Input data |
◇ ◇ ◇
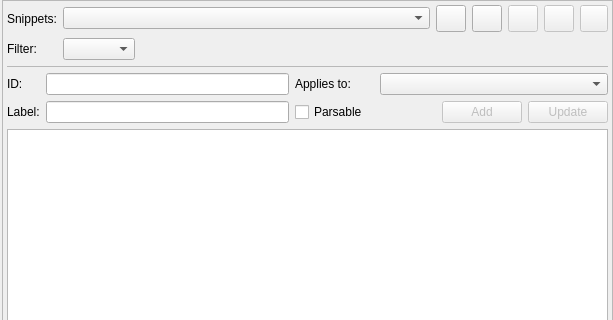
This is libpgmodeler_ui/ui/snippetsconfigwidget.ui in pgmodeler/pgmodeler as Qt 5 draws it before an edit; both pictures show x 0 to 613 and y 0 to 320 of the 613 by 557 pixel window. The edited form follows.
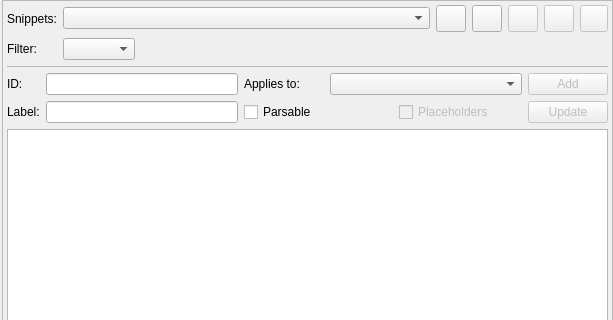
This is the edited form. Icons and pictures are not drawn.

Commit message:
Small improvements on SnippetsConfigWidget with the introduction of "placeholders" option.
Removed duplicated code to handle snippets on SQLToolWidget

```diff
--- a/libpgmodeler_ui/ui/snippetsconfigwidget.ui
+++ b/libpgmodeler_ui/ui/snippetsconfigwidget.ui
@@ -29,8 +29,14 @@
    <property name="spacing">
     <number>0</number>
    </property>
-   <item row="0" column="0">
+   <item row="0" column="1">
     <widget class="QFrame" name="frame">
+     <property name="sizePolicy">
+      <sizepolicy hsizetype="Preferred" vsizetype="Preferred">
+       <horstretch>0</horstretch>
+       <verstretch>0</verstretch>
+      </sizepolicy>
+     </property>
      <property name="frameShape">
       <enum>QFrame::StyledPanel</enum>
      </property>
@@ -288,40 +294,17 @@
       </item>
       <item row="3" column="0" colspan="3">
        <layout class="QGridLayout" name="gridLayout">
-        <item row="0" column="0">
-         <widget class="QLabel" name="id_lbl">
-          <property name="text">
-           <string>ID:</string>
-          </property>
-         </widget>
-        </item>
-        <item row="0" column="1">
-         <widget class="QLineEdit" name="id_edt"/>
-        </item>
-        <item row="0" column="2">
-         <widget class="QLabel" name="applies_to_lbl">
-          <property name="sizePolicy">
-           <sizepolicy hsizetype="Fixed" vsizetype="Preferred">
-            <horstretch>0</horstretch>
-            <verstretch>0</verstretch>
-           </sizepolicy>
-          </property>
-          <property name="minimumSize">
-           <size>
-            <width>79</width>
-            <height>0</height>
-           </size>
-          </property>
-          <property name="text">
-           <string>Applies to:</string>
-          </property>
-         </widget>
-        </item>
         <item row="0" column="3">
          <widget class="QComboBox" name="applies_to_cmb">
+          <property name="sizePolicy">
+           <sizepolicy hsizetype="Expanding" vsizetype="Fixed">
+            <horstretch>0</horstretch>
+            <verstretch>0</verstretch>
+           </sizepolicy>
+          </property>
           <property name="minimumSize">
            <size>
-            <width>167</width>
+            <width>0</width>
             <height>0</height>
            </size>
           </property>
@@ -343,13 +326,161 @@
           </property>
          </widget>
         </item>
+        <item row="0" column="1">
+         <widget class="QLineEdit" name="id_edt">
+          <property name="sizePolicy">
+           <sizepolicy hsizetype="Expanding" vsizetype="Fixed">
+            <horstretch>0</horstretch>
+            <verstretch>0</verstretch>
+           </sizepolicy>
+          </property>
+         </widget>
+        </item>
+        <item row="0" column="2">
+         <widget class="QLabel" name="applies_to_lbl">
+          <property name="sizePolicy">
+           <sizepolicy hsizetype="Fixed" vsizetype="Preferred">
+            <horstretch>0</horstretch>
+            <verstretch>0</verstretch>
+           </sizepolicy>
+          </property>
+          <property name="minimumSize">
+           <size>
+            <width>80</width>
+            <height>0</height>
+           </size>
+          </property>
+          <property name="text">
+           <string>Applies to:</string>
+          </property>
+         </widget>
+        </item>
+        <item row="0" column="4" rowspan="2">
+         <layout class="QVBoxLayout" name="verticalLayout">
+          <item>
+           <widget class="QPushButton" name="add_tb">
+            <property name="enabled">
+             <bool>false</bool>
+            </property>
+            <property name="sizePolicy">
+             <sizepolicy hsizetype="Fixed" vsizetype="Preferred">
+              <horstretch>0</horstretch>
+              <verstretch>0</verstretch>
+             </sizepolicy>
+            </property>
+            <property name="minimumSize">
+             <size>
+              <width>0</width>
+              <height>0</height>
+             </size>
+            </property>
+            <property name="maximumSize">
+             <size>
+              <width>16777215</width>
+              <height>16777215</height>
+             </size>
+            </property>
+            <property name="text">
+             <string>Add</string>
+            </property>
+            <property name="icon">
+             <iconset resource="../res/resources.qrc">
+              <normaloff>:/icones/icones/adicionar.png</normaloff>:/icones/icones/adicionar.png</iconset>
+            </property>
+            <property name="iconSize">
+             <size>
+              <width>20</width>
+              <height>20</height>
+             </size>
+            </property>
+           </widget>
+          </item>
+          <item>
+           <widget class="QPushButton" name="update_tb">
+            <property name="enabled">
+             <bool>false</bool>
+            </property>
+            <property name="sizePolicy">
+             <sizepolicy hsizetype="Fixed" vsizetype="Fixed">
+              <horstretch>0</horstretch>
+              <verstretch>0</verstretch>
+             </sizepolicy>
+            </property>
+            <property name="minimumSize">
+             <size>
+              <width>0</width>
+              <height>0</height>
+             </size>
+            </property>
+            <property name="maximumSize">
+             <size>
+              <width>16777215</width>
+              <height>16777215</height>
+             </size>
+            </property>
+            <property name="text">
+             <string>Update</string>
+            </property>
+            <property name="icon">
+             <iconset resource="../res/resources.qrc">
+              <normaloff>:/icones/icones/padroes.png</normaloff>:/icones/icones/padroes.png</iconset>
+            </property>
+            <property name="iconSize">
+             <size>
+              <width>20</width>
+              <height>20</height>
+             </size>
+            </property>
+           </widget>
+          </item>
+          <item>
+           <spacer name="verticalSpacer">
+            <property name="orientation">
+             <enum>Qt::Vertical</enum>
+            </property>
+            <property name="sizeHint" stdset="0">
+             <size>
+              <width>20</width>
+              <height>40</height>
+             </size>
+            </property>
+           </spacer>
+          </item>
+         </layout>
+        </item>
         <item row="1" column="1">
-         <widget class="QLineEdit" name="label_edt"/>
+         <widget class="QLineEdit" name="label_edt">
+          <property name="sizePolicy">
+           <sizepolicy hsizetype="Expanding" vsizetype="Fixed">
+            <horstretch>0</horstretch>
+            <verstretch>0</verstretch>
+           </sizepolicy>
+          </property>
+         </widget>
+        </item>
+        <item row="0" column="0">
+         <widget class="QLabel" name="id_lbl">
+          <property name="sizePolicy">
+           <sizepolicy hsizetype="Fixed" vsizetype="Preferred">
+            <horstretch>0</horstretch>
+            <verstretch>0</verstretch>
+           </sizepolicy>
+          </property>
+          <property name="text">
+           <string>ID:</string>
+          </property>
+         </widget>
         </item>
         <item row="1" column="2" colspan="2">
          <layout class="QHBoxLayout" name="horizontalLayout">
           <item>
            <widget class="QCheckBox" name="parsable_chk">
+            <property name="sizePolicy">
+             <sizepolicy hsizetype="Fixed" vsizetype="Fixed">
+              <horstretch>0</horstretch>
+              <verstretch>0</verstretch>
+             </sizepolicy>
+            </property>
             <property name="statusTip">
              <string>Parsable or dynamic snippets are written in the &lt;strong&gt;schema micro language&lt;/strong&gt; syntax. When using a parsable snippet the attributes surrounded in &lt;strong&gt;{}&lt;/strong&gt; will be replaced by the selected object's matching attributes.</string>
             </property>
@@ -394,48 +525,26 @@
            </spacer>
           </item>
           <item>
-           <widget class="QPushButton" name="add_tb">
+           <widget class="QCheckBox" name="placeholders_chk">
             <property name="enabled">
              <bool>false</bool>
             </property>
             <property name="sizePolicy">
-             <sizepolicy hsizetype="Fixed" vsizetype="Preferred">
+             <sizepolicy hsizetype="Fixed" vsizetype="Fixed">
               <horstretch>0</horstretch>
               <verstretch>0</verstretch>
              </sizepolicy>
             </property>
-            <property name="minimumSize">
-             <size>
-              <width>0</width>
-              <height>0</height>
-             </size>
-            </property>
-            <property name="maximumSize">
-             <size>
-              <width>16777215</width>
-              <height>16777215</height>
-             </size>
+            <property name="statusTip">
+             <string>When handling parsable snippets empty attributes will be replaced by a value in the format &lt;strong&gt;{attribute}&lt;/strong&gt;. Note that this option can affect the semantics of the resulting snippet.</string>
             </property>
             <property name="text">
-             <string>Add</string>
-            </property>
-            <property name="icon">
-             <iconset resource="../res/resources.qrc">
-              <normaloff>:/icones/icones/adicionar.png</normaloff>:/icones/icones/adicionar.png</iconset>
-            </property>
-            <property name="iconSize">
-             <size>
-              <width>20</width>
-              <height>20</height>
-             </size>
+             <string>Placeholders</string>
             </property>
            </widget>
           </item>
           <item>
-           <widget class="QPushButton" name="update_tb">
-            <property name="enabled">
-             <bool>false</bool>
-            </property>
+           <widget class="QWidget" name="placeholders_hint" native="true">
             <property name="sizePolicy">
              <sizepolicy hsizetype="Fixed" vsizetype="Fixed">
               <horstretch>0</horstretch>
@@ -444,27 +553,14 @@
             </property>
             <property name="minimumSize">
              <size>
-              <width>0</width>
-              <height>0</height>
+              <width>22</width>
+              <height>22</height>
              </size>
             </property>
             <property name="maximumSize">
              <size>
-              <width>16777215</width>
-              <height>16777215</height>
-             </size>
-            </property>
-            <property name="text">
-             <string>Update</string>
-            </property>
-            <property name="icon">
-             <iconset resource="../res/resources.qrc">
-              <normaloff>:/icones/icones/padroes.png</normaloff>:/icones/icones/padroes.png</iconset>
-            </property>
-            <property name="iconSize">
-             <size>
-              <width>20</width>
-              <height>20</height>
+              <width>22</width>
+              <height>22</height>
              </size>
             </property>
            </widget>
```
Left out of the diff: 77 changed lines with no effect on the pictures. The commit also changes 12 other files.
◇ ◇ ◇
Filter this listing and copy only the lines holding the word "pictures".

Answer to this exercise |
This is libpgmodeler_ui/ui/snippetsconfigwidget.ui in pgmodeler/pgmodeler as Qt 5 draws it before an edit; both pictures show x 0 to 613 and y 0 to 320 of the 613 by 557 pixel window. The edited form follows.
This is the edited form. Icons and pictures are not drawn.
Left out of the diff: 77 changed lines with no effect on the pictures. The commit also changes 12 other files.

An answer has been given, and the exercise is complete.